What about try/catching exceptions from within Events? Bad for traditional debugging but ok for keeping the events going...

What about try/catching exceptions from within Events? Bad for traditional debugging but ok for keeping the events going...

@ibolmo ibolmo modified the milestones: 1.5.1, 1.6 Mar 3, 2014

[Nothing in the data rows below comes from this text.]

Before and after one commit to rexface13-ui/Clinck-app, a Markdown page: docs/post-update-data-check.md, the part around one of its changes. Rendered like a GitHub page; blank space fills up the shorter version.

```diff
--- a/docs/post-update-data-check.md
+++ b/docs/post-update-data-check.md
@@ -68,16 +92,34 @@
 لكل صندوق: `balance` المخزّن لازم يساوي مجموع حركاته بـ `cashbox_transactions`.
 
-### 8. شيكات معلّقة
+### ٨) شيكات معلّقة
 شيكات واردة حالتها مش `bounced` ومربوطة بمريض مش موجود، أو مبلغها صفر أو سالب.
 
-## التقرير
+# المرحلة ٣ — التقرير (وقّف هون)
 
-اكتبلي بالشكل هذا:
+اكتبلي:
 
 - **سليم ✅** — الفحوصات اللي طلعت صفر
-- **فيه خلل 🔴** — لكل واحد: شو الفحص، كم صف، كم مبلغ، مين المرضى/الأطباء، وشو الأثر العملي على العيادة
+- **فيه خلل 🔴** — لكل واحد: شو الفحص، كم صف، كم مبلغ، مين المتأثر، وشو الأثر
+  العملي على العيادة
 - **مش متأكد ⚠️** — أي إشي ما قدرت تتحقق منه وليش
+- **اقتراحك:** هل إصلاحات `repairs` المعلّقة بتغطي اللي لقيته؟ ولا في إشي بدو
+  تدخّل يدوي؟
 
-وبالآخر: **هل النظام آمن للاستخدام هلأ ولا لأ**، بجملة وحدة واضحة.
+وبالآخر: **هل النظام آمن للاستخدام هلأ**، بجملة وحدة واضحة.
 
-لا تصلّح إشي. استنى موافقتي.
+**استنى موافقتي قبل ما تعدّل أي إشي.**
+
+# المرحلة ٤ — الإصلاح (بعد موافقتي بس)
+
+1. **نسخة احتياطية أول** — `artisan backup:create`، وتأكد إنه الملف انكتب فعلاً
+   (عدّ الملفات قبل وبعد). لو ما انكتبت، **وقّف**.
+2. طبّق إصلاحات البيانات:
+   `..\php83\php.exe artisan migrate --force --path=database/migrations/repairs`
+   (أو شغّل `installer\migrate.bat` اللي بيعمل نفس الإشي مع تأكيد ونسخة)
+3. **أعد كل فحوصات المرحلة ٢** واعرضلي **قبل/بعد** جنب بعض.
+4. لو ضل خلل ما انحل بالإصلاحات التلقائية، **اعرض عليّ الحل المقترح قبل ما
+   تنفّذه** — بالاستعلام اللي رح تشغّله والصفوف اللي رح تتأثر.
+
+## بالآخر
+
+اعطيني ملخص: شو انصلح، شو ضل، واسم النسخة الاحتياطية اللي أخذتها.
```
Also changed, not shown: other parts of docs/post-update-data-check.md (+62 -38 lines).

@SergioCrisostomo SergioCrisostomo modified the milestones: 1.5.2, 1.5.1 Jul 3, 2014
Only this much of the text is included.